knives to help them cut branches to make a fort in the woods and then
sold the knives when they turned out to be too heavy for the job.
Parker agreed to be fingerprinted. Police questioned Parker's friend,
Robert Tulloch, too. He had a suspicious looking cut on his knee,
which he claimed to have gotten in the woods. Slipped and cut himself,
he said. Tulloch also agreed to be fingerprinted.
At about 3 o'clock the next morning, Parker got behind the wheel
of his silver Audi and headed for Tulloch's house. Before leaving,
he wrote a brief note to his parents. At 11:00 am, Parker's father
called the police. By then, the Audi had been ditched at a truck
stop in Massachusetts, and the boys were hitching a
ride across the country with a trucker.
Meanwhile, the police had match fingerprints from both boys to those
on the knife sheaths used in the Zantop slayings and a chair in the
home. The footprints matched too. A warrant was issued for the
arrest of Robert Tulloch on two charges of first-degree murder. It
took a little longer to get a warrant for Parker, who was only 16.
Since the boys had crossed a state line to commit the murders, the
FBI got involved in the case.
The Arrest and the Trials
By the time Parker and Tulloch reached Indiana, the murders were
national news.
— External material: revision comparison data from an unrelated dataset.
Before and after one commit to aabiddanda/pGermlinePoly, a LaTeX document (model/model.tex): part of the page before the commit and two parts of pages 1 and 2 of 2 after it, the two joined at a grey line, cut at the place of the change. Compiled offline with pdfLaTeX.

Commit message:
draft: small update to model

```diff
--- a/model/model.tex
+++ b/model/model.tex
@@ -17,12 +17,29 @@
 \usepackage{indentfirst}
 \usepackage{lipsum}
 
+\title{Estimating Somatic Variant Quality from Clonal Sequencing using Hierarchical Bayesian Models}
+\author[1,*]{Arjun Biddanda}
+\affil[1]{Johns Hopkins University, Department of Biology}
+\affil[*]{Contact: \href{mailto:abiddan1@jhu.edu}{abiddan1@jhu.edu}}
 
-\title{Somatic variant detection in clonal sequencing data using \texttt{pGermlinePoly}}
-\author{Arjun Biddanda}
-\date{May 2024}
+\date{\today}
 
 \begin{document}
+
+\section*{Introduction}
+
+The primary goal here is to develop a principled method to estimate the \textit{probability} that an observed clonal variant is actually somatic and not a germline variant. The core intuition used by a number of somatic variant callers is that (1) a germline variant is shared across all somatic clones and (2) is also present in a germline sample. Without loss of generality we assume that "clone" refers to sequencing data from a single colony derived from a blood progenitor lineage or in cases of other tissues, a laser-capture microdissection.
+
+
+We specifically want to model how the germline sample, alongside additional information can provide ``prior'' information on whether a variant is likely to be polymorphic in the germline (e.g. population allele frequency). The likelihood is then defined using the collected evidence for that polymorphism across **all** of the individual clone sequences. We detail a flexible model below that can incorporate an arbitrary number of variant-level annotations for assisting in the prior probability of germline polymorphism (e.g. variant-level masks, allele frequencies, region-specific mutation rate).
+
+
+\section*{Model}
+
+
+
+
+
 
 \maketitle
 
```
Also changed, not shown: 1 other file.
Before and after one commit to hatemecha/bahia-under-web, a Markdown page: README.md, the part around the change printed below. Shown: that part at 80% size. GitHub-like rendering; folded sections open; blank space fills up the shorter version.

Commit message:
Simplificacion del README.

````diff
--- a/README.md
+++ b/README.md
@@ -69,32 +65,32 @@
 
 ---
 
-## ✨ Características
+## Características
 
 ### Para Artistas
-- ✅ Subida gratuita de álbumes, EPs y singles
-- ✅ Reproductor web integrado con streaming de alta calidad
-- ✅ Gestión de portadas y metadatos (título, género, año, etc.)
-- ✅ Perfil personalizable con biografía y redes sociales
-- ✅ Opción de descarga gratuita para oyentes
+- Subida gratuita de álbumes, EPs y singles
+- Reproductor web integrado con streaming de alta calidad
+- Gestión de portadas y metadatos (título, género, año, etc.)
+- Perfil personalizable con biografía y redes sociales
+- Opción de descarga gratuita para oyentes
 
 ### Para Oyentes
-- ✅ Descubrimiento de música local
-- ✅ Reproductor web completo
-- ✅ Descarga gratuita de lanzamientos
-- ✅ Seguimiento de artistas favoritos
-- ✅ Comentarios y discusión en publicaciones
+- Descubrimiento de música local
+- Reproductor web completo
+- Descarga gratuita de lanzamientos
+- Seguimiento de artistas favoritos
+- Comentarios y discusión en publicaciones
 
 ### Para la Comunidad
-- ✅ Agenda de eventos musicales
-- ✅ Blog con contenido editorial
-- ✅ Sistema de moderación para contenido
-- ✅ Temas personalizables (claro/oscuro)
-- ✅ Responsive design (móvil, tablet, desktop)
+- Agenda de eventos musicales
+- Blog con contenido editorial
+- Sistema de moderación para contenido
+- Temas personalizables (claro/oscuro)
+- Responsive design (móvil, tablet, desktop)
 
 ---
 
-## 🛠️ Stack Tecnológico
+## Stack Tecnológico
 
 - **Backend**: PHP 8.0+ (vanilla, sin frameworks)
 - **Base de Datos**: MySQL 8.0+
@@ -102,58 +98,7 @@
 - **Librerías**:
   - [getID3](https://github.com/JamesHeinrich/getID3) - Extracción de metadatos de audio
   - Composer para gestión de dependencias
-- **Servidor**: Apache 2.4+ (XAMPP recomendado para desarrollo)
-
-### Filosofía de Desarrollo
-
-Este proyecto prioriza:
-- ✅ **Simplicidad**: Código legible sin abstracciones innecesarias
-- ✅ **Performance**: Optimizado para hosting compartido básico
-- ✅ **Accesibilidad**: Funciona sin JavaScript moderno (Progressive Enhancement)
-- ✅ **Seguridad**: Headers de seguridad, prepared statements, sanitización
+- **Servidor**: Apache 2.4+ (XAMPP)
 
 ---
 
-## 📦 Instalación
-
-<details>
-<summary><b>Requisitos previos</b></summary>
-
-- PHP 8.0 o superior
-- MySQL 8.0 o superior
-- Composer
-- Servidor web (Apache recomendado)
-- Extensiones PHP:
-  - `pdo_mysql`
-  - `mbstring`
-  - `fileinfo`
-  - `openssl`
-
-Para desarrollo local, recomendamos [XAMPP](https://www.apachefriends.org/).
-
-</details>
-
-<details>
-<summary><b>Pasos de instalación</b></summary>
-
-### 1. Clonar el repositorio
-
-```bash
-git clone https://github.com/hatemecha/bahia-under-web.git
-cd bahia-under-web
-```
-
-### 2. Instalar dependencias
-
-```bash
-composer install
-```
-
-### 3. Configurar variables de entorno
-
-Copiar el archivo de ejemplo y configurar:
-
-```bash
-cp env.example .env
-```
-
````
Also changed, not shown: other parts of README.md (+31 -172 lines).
Police at a Flying J truck stop recognized the boys'
faces, having seen them on television. They questioned Parker and
Tulloch, who became flustered and were unable to think of false names,
birthdates, social security numbers, or hometowns. Oops. They
were arrested and sent back to New Hampshire for trials.
Tulloch pleaded not guilty by reason of insanity. Parker pled
guilty to being an accomplice to second-degree murder. He admitted
his part in the killings, and planned to testify against Tulloch. On
hearing of Parker's plans, Tulloch abruptly changed his plea to guilty
of first degree murder. During the trials, the story behind the
murders finally began to come out.
For six months prior to the Zantop murders, Parker and Tulloch had
gone to homes and tried to talk their way inside. They planned to rob
residents of their ATM cards, beat the passwords out of them, and
then kill them. They planned to travel to Europe and Australia with
the money they gained from the stolen ATM cards.
In order to gain entrance to the Zantops' house, the had pretended to
be taking an environmental survey. They were clean-cut and polite,
and Half Zantop let them in. Once they were inside, the survey ruse
continued for a while with Tulloch asking questions and Parker writing
down the answers. Then they pounced on the professor and stabbed
him. Hearing the commotion, Suzanne ran into the room from the
kitchen and attempted to help her husband. They stabbed her too, and
then they slit the throats of both Zantops, even though Half was
already dead. They took Half's wallet, which had about $340 in it.
In their haste, they forgot to threaten their victims into revealing
During their separate trials, Parker wept and apologized. Tulloch
said little and showed no emotion. Both of them are now in prison,
Parker for at least 25 years and Tulloch for life without chance of
People expressed surprise (don't they always?) that these two high
school kids would do such an awful thing. "But they were
smart!" "He wouldn't even go hunting with us! He said he
didn't want to kill a deer!" Yeah, right. Things aren't always
what they seem. You'd think people would learn that. But no: you're
never ready for something like this to happen.
Their deaths have left a hole in the community, the depth of which it
is difficult to measure. Like most holes, it gets shallower with time. It would be great to be able to say that something, anything, has changed - that gun control is less popular than ever, or that we're taking teenage mental health seriously. But I don't really think that's true. I think we've all just put our heads back in the sand because we don't like to think about it.